TASK REQUIREMENTS
Only the pictures are to be left out; write out the rest of the data exactly.

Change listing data
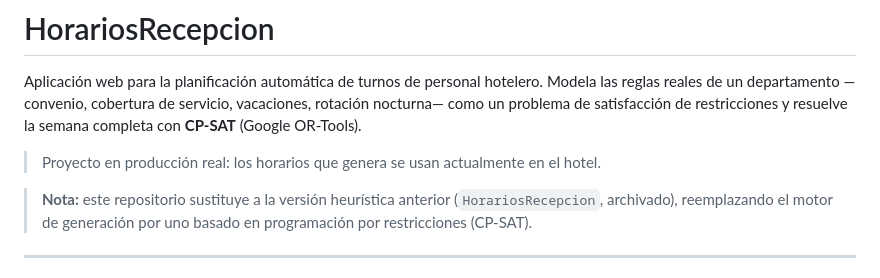
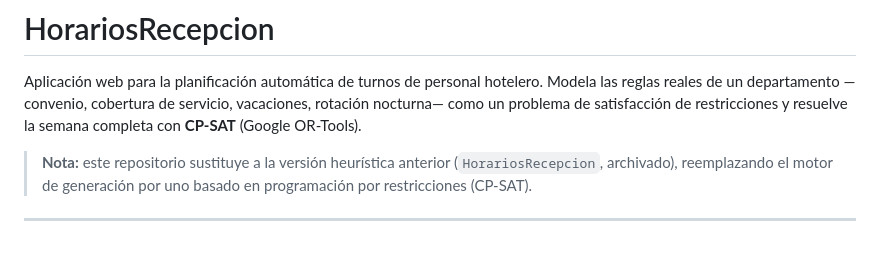
Before and after one commit to marrtincho/hotel-shift-scheduler-cpsat, a Markdown page: README.md, the part around the change. GitHub-like rendering; blank space fills up the shorter version.

Commit message:
Update README to remove production note
Removed mention of the project being in real production use.

```diff
--- a/README.md
+++ b/README.md
@@ -4,8 +4,6 @@ Aplicación web para la planificación automática de turnos de personal hoteler
 Modela las reglas reales de un departamento —convenio, cobertura de servicio,
 vacaciones, rotación nocturna— como un problema de satisfacción de restricciones
 y resuelve la semana completa con **CP-SAT** (Google OR-Tools).
-
-> Proyecto en producción real: los horarios que genera se usan actualmente en el hotel.
 
 > **Nota:** este repositorio sustituye a la versión heurística anterior
 > (`HorariosRecepcion`, archivado), reemplazando el motor de generación por uno
```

RESULT FOR THIS EXERCISE
Before and after one commit to marrtincho/hotel-shift-scheduler-cpsat, a Markdown page: README.md, the part around the change. GitHub-like rendering; blank space fills up the shorter version.

Commit message:
Update README to remove production note
Removed mention of the project being in real production use.

```diff
--- a/README.md
+++ b/README.md
@@ -4,8 +4,6 @@ Aplicación web para la planificación automática de turnos de personal hoteler
 Modela las reglas reales de un departamento —convenio, cobertura de servicio,
 vacaciones, rotación nocturna— como un problema de satisfacción de restricciones
 y resuelve la semana completa con **CP-SAT** (Google OR-Tools).
-
-> Proyecto en producción real: los horarios que genera se usan actualmente en el hotel.
 
 > **Nota:** este repositorio sustituye a la versión heurística anterior
 > (`HorariosRecepcion`, archivado), reemplazando el motor de generación por uno
```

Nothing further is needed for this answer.